Tax-Free Strategy – is similar to the Tax-Deferred Strategy: you set aside a portion of your after-tax income, and earnings grow tax-deferred. Retirement income is received income tax-free. A Roth IRA is an example of this type of savings. Another type of financial vehicle is permanent life insurance.
Let’s take a closer look at tax-free retirement strategies.
Roth IRAs: Good choice……if you qualify. In order to contribute to a Roth IRA your adjusted gross income must be below a certain threshold. In 2011, contributions are limited to $5,000 per person unless you’re 50 or older and then you can contribute an extra $1,000 as a catch-up provision.
What are your options if you don’t qualify for a Roth IRA, or if you want to contribute more?
Permanent Life Insurance: The primary purposes for purchasing permanent life insurance is for the death benefit protection that it provides. However, permanent life insurance offers the ability to build up tax-deferred cash value that can be accessed during your lifetime to generate a stream of retirement income – potentially income tax-free.
It may be that a combination of the two works best for you.

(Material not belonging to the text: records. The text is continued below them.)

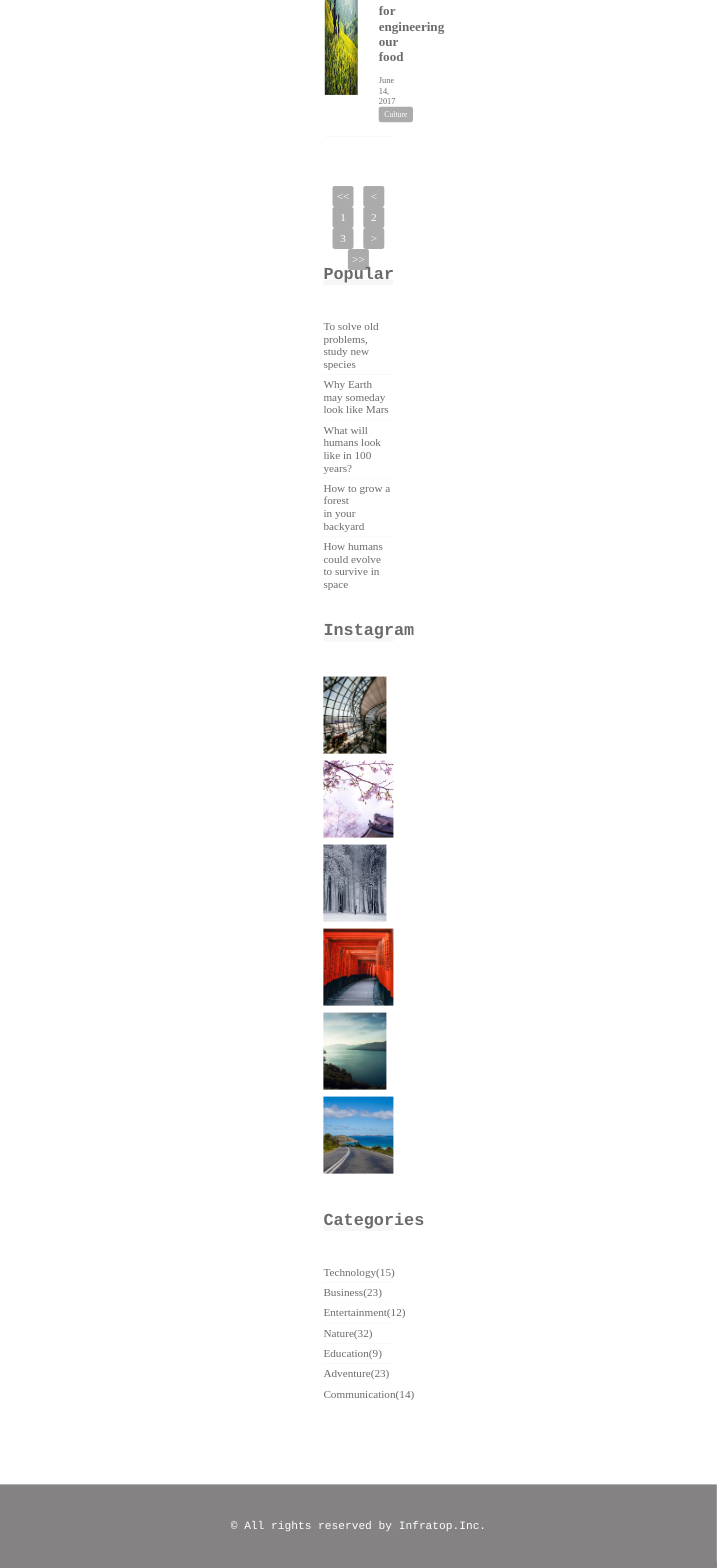
Repository: pureforest/html
Page: caravan/index.html
The author's editor kept a record of every edit. The page is drawn from the files as they stood at one moment, then again after the next edit.
The browser window is 1024 px wide. The pictures show the part of the page from y = 1762 to 4002 px (the page is 4002 px tall), at 70% of full size.
Some web libraries are served in a nearby version.

Above is the page before.

After the next edit:
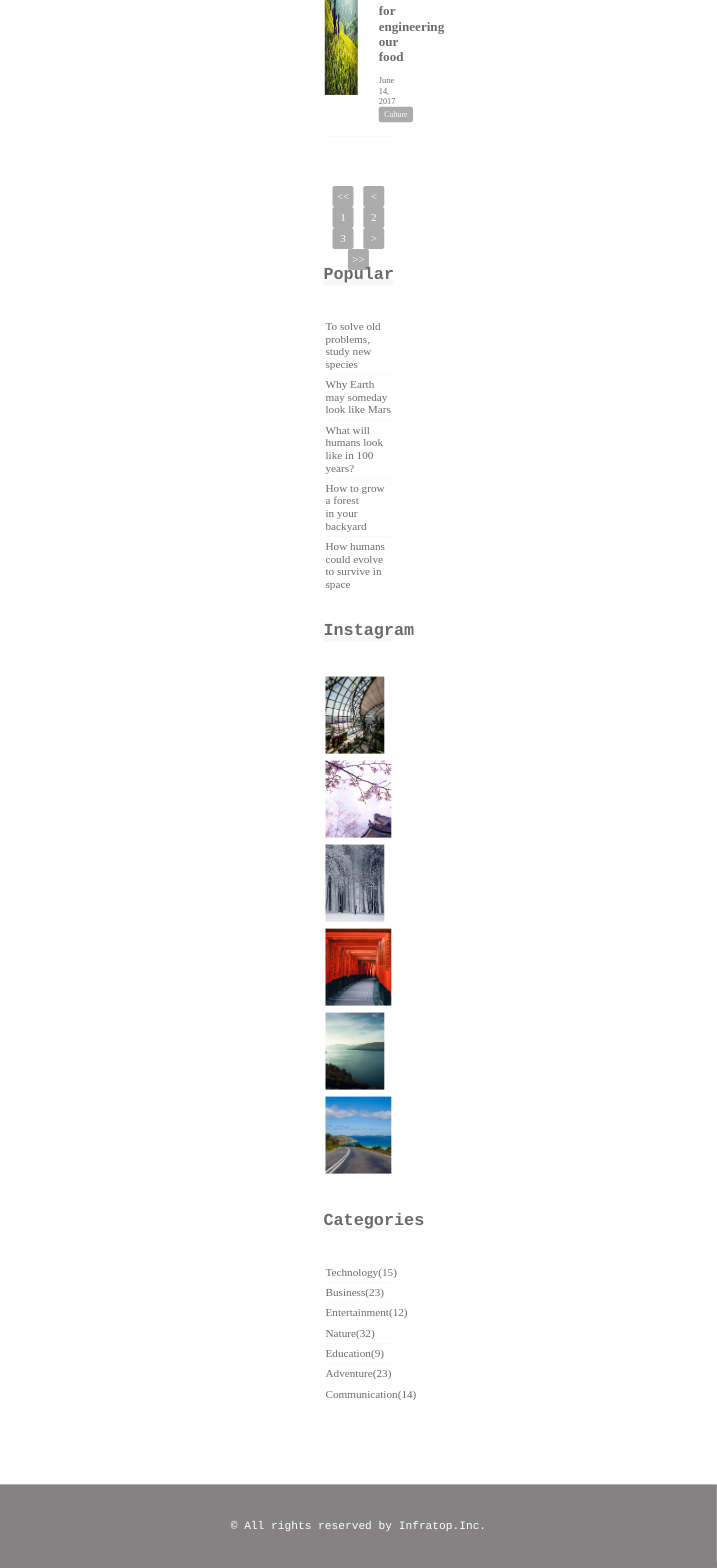
The edit:
--- a/caravan/style.css
+++ b/caravan/style.css
@@ -280,7 +280,8 @@
 }
 
 .sidebar-contents {
-  padding: 50px 0;
+  padding-left: 3%;
+  padding-right: 3%;
 }
 
 .popular-text,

If you meet the income eligibility requirements for a Roth IRA but want to set aside more than the contribution limits allow and you have a need for protection, you may want to do both a Roth IRA and Permanent Insurance. Contribute the maximum you can under the Roth and then apply the excess amount to your life insurance coverage.